Start of Entries shown

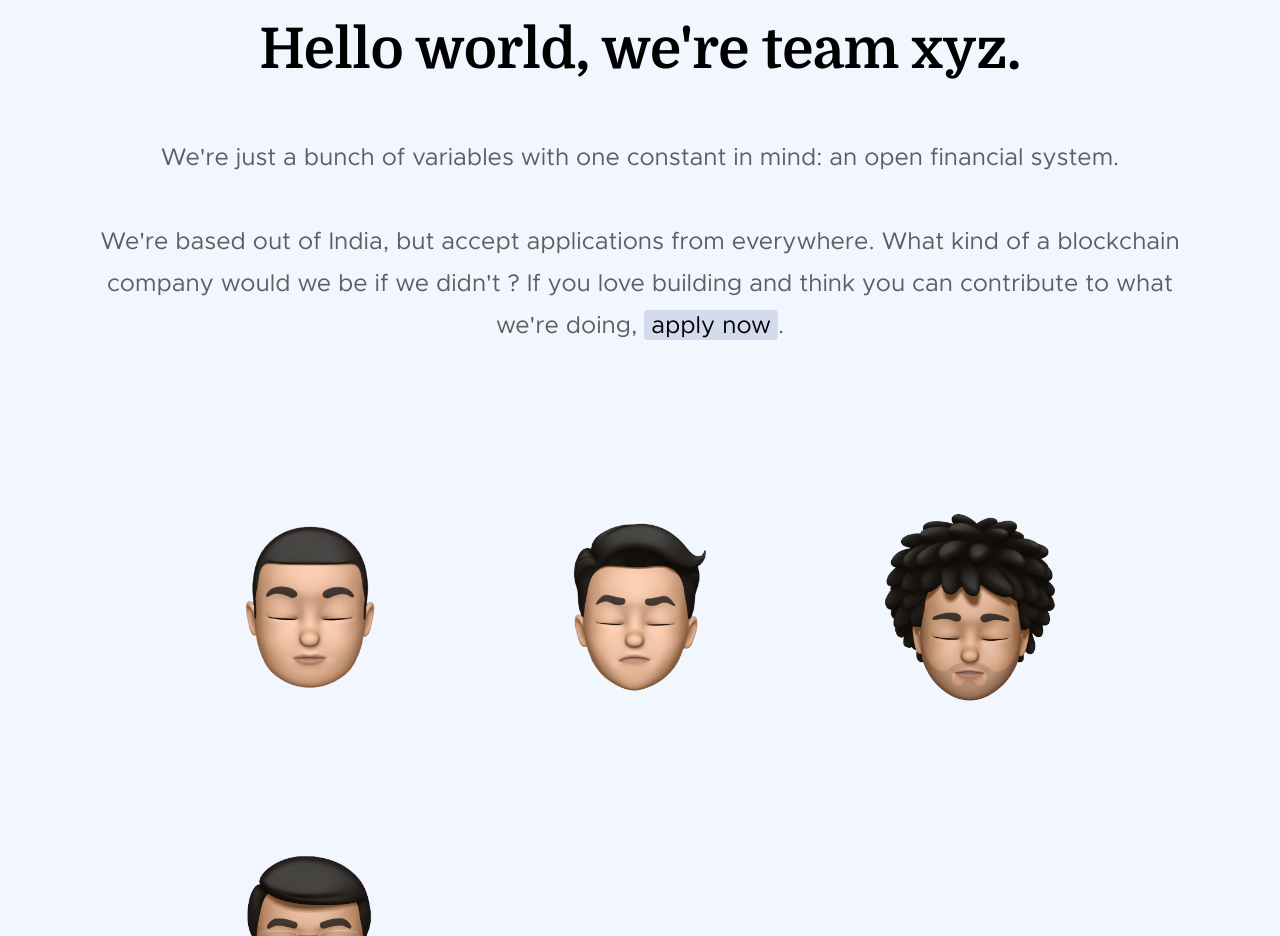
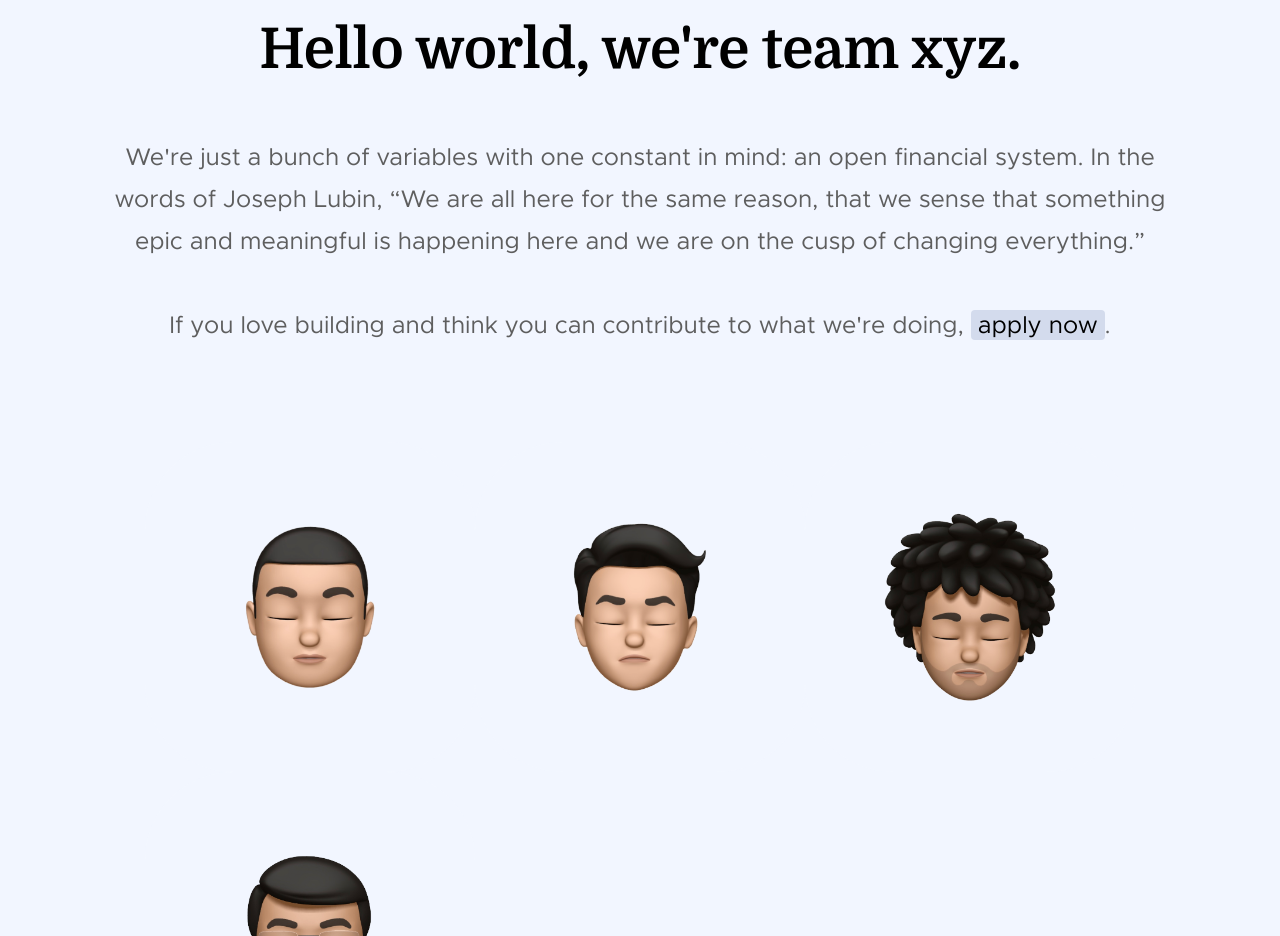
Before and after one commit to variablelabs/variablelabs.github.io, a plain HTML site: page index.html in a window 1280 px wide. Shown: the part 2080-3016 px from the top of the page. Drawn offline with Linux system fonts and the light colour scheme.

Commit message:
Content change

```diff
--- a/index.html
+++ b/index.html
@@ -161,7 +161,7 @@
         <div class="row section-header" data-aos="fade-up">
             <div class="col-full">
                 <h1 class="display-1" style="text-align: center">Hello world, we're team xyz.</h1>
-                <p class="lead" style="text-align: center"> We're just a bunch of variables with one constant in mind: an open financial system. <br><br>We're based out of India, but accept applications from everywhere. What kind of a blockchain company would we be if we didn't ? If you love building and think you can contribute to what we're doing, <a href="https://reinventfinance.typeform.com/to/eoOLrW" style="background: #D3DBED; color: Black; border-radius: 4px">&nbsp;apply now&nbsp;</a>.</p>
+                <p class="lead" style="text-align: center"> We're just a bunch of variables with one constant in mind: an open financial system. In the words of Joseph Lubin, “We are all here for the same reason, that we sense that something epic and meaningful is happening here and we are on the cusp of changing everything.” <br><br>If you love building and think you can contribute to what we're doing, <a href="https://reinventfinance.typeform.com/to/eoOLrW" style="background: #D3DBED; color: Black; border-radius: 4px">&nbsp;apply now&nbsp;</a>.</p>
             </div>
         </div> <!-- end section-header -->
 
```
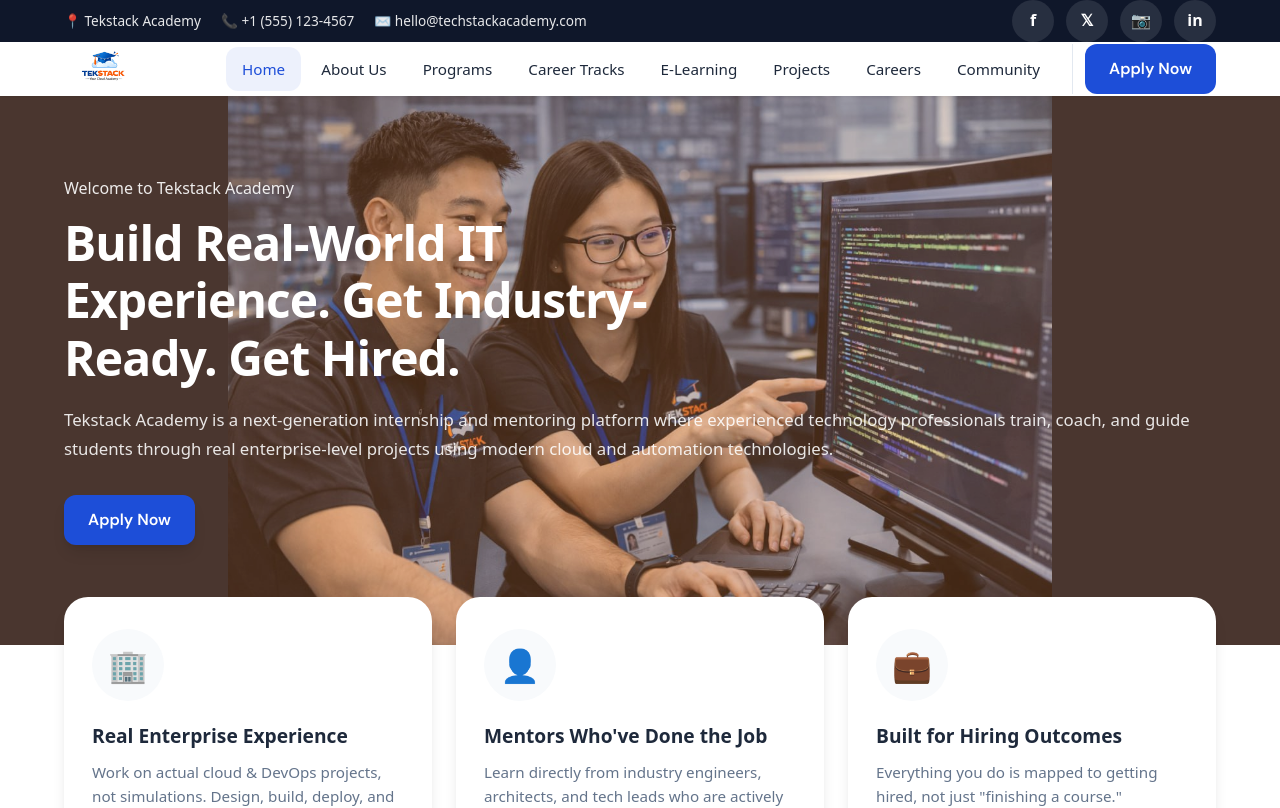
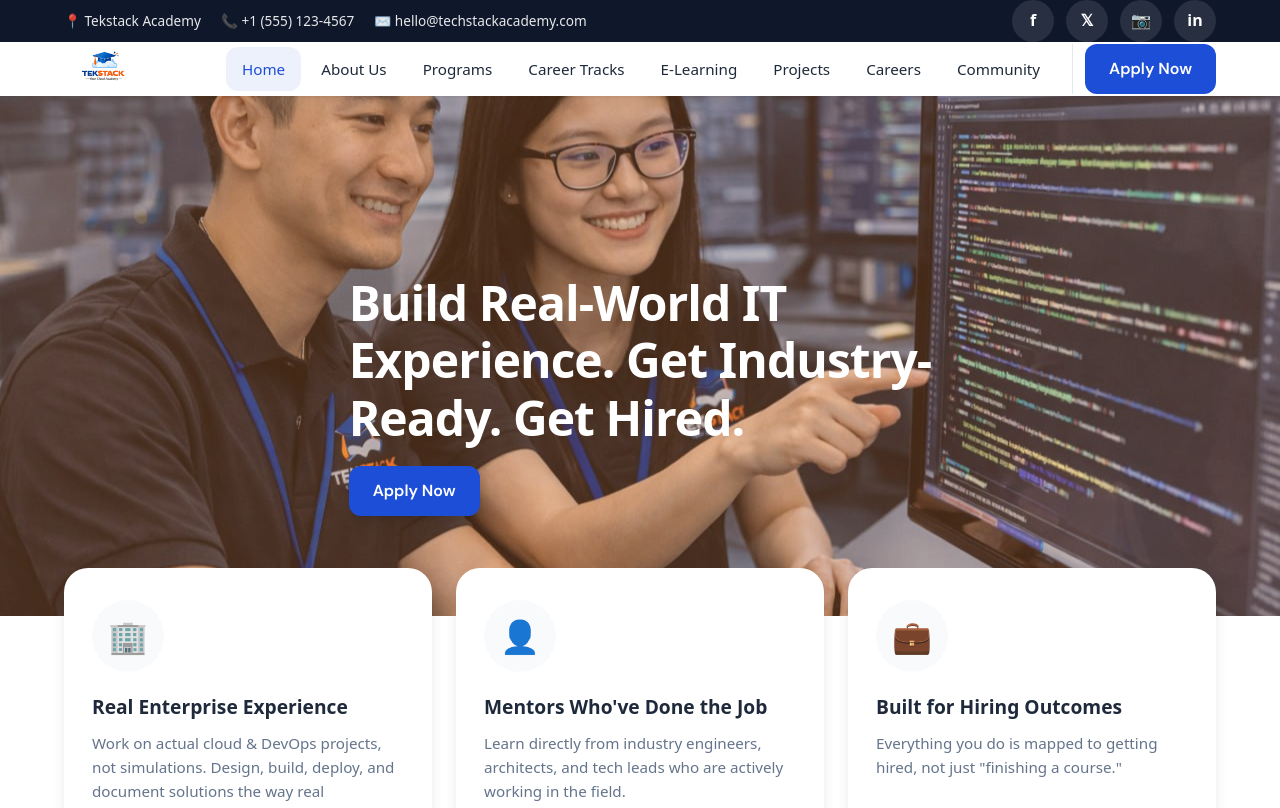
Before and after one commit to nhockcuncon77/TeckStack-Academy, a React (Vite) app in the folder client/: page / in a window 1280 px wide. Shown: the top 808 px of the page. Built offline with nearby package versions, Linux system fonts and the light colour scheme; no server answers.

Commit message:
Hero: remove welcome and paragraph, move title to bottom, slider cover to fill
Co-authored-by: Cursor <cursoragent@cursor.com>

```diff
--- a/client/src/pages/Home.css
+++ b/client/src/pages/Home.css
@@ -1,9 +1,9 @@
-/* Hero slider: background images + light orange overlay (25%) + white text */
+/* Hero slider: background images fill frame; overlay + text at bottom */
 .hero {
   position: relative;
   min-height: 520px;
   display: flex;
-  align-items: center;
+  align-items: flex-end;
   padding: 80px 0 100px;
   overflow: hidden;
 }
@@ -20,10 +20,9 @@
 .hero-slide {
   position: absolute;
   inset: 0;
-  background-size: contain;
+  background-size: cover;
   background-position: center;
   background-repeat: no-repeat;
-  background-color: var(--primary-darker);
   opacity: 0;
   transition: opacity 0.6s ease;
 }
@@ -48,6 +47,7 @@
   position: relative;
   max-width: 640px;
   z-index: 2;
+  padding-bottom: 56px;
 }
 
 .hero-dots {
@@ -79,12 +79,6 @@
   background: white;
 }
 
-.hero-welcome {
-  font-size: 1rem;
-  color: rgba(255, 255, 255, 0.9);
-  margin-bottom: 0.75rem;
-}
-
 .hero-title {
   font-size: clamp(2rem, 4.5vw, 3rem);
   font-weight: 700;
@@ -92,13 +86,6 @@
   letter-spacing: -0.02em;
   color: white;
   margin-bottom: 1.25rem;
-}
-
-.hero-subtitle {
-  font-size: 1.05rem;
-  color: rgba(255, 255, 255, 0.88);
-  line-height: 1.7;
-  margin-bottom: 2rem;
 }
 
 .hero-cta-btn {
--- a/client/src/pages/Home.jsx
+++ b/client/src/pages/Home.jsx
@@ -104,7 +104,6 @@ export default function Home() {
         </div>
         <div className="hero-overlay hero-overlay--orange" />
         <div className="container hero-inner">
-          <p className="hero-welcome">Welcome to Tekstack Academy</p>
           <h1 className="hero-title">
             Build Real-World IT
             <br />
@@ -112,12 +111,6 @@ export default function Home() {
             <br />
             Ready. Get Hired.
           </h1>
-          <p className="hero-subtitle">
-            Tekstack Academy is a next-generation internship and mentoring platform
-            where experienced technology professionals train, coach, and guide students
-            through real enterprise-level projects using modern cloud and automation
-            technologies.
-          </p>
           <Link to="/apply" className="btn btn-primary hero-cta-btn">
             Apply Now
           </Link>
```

End of Entries shown

Pull every line containing "cover" out of the data above.

Hero: remove welcome and paragraph, move title to bottom, slider cover to fill
+  background-size: cover;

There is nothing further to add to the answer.